[Start of Attachment]

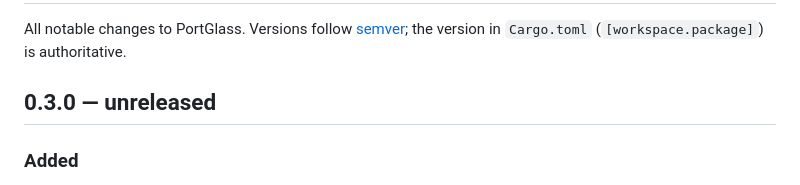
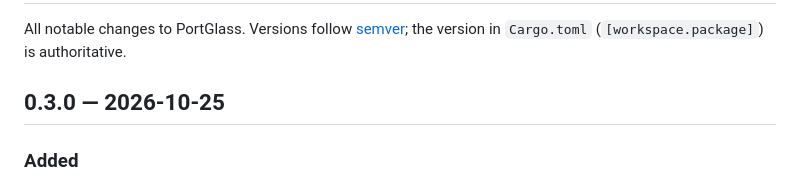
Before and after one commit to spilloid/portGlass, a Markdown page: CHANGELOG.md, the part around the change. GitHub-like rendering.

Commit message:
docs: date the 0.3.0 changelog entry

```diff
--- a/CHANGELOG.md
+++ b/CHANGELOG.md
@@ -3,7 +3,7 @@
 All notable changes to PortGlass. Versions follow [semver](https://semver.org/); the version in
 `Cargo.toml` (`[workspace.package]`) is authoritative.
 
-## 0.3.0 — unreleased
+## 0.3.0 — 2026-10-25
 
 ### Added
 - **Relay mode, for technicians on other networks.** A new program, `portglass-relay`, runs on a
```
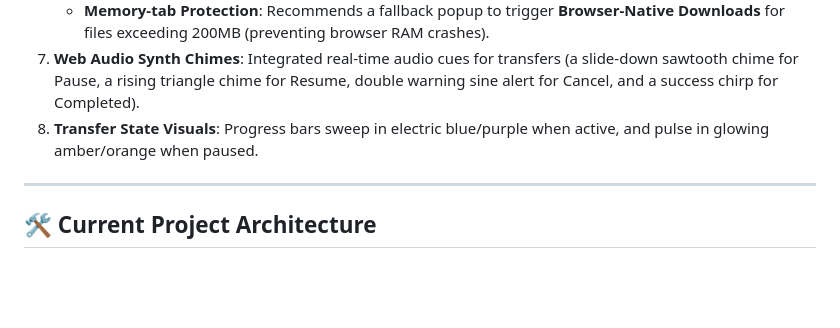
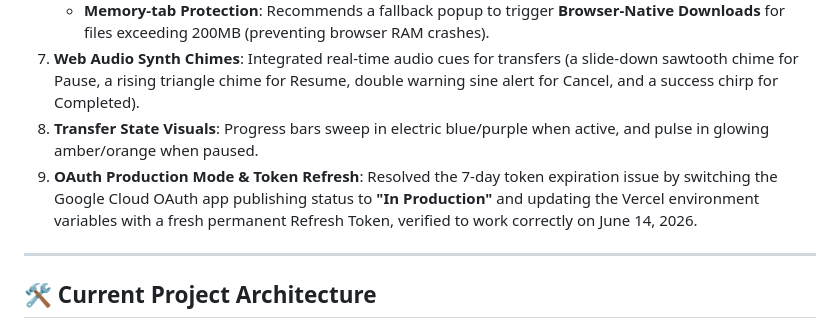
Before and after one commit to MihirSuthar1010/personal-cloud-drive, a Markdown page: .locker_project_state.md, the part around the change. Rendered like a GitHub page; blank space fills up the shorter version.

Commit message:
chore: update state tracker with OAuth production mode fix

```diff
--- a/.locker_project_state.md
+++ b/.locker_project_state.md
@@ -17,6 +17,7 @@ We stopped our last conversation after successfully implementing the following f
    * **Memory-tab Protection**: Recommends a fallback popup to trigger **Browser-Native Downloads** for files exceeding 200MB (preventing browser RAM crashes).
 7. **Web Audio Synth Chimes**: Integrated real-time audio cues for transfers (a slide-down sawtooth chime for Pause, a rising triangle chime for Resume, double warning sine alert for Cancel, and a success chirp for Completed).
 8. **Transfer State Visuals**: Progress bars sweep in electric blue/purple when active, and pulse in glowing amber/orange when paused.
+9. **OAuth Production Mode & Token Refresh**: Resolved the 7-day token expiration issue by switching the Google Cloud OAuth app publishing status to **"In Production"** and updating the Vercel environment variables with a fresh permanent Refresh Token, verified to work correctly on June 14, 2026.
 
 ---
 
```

[End of Attachment]

## WHAT YOU HAVE TO DO:
Every line above in which the word "OAuth" is present must be copied into the answer.

## RESPONSE TO THIS TASK:
chore: update state tracker with OAuth production mode fix
+9. **OAuth Production Mode & Token Refresh**: Resolved the 7-day token expiration issue by switching the Google Cloud OAuth app publishing status to **"In Production"** and updating the Vercel environment variables with a fresh permanent Refresh Token, verified to work correctly on June 14, 2026.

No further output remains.